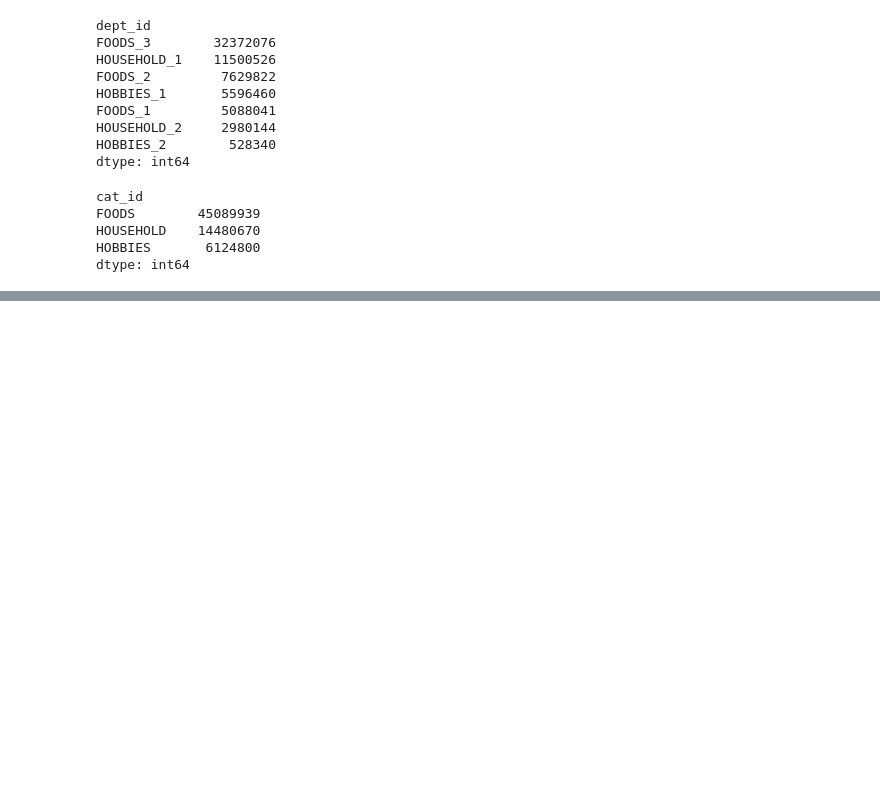
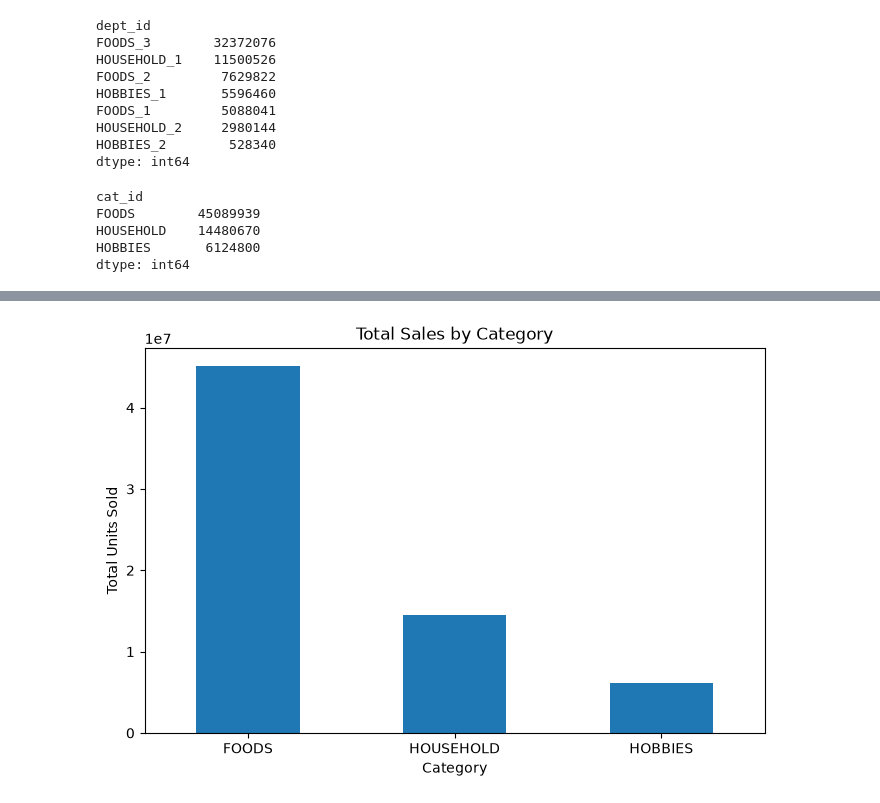
Before and after one commit to janupalliradhika/retail-demand-forecasting, a Jupyter notebook: notebooks/01_data_exploration.ipynb, the cells around one changed output, grey strips where cells are left out. Cells and saved outputs as stored; diff of their text form; code cells hidden in the pictures; blank space fills up the shorter version.

```diff
--- a/notebooks/01_data_exploration.ipynb
+++ b/notebooks/01_data_exploration.ipynb
@@ -674,0 +730,2 @@ dtype: int64
+# %%
+category_sales = sales_clean.groupby("cat_id")[sales_columns].sum().sum(axis=1)
@@ -674,0 +740,10 @@ dtype: int64
+# %%
+plt.figure(figsize=(8,5))
+category_sales.sort_values(ascending=False).plot(kind="bar")
+plt.title("Total Sales by Category")
+plt.xlabel("Category")
+plt.ylabel("Total Units Sold")
+plt.xticks(rotation=0)
+plt.show()
+# %% [output]
+[figure, added]
```
Also changed, not shown: parts of 18 cells of this notebook.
########
● Exercise instructions
All of the lines above should be printed exactly, minus the pictures.

● Answer box
Before and after one commit to janupalliradhika/retail-demand-forecasting, a Jupyter notebook: notebooks/01_data_exploration.ipynb, the cells around one changed output, grey strips where cells are left out. Cells and saved outputs as stored; diff of their text form; code cells hidden in the pictures; blank space fills up the shorter version.

```diff
--- a/notebooks/01_data_exploration.ipynb
+++ b/notebooks/01_data_exploration.ipynb
@@ -674,0 +730,2 @@ dtype: int64
+# %%
+category_sales = sales_clean.groupby("cat_id")[sales_columns].sum().sum(axis=1)
@@ -674,0 +740,10 @@ dtype: int64
+# %%
+plt.figure(figsize=(8,5))
+category_sales.sort_values(ascending=False).plot(kind="bar")
+plt.title("Total Sales by Category")
+plt.xlabel("Category")
+plt.ylabel("Total Units Sold")
+plt.xticks(rotation=0)
+plt.show()
+# %% [output]
+[figure, added]
```
Also changed, not shown: parts of 18 cells of this notebook.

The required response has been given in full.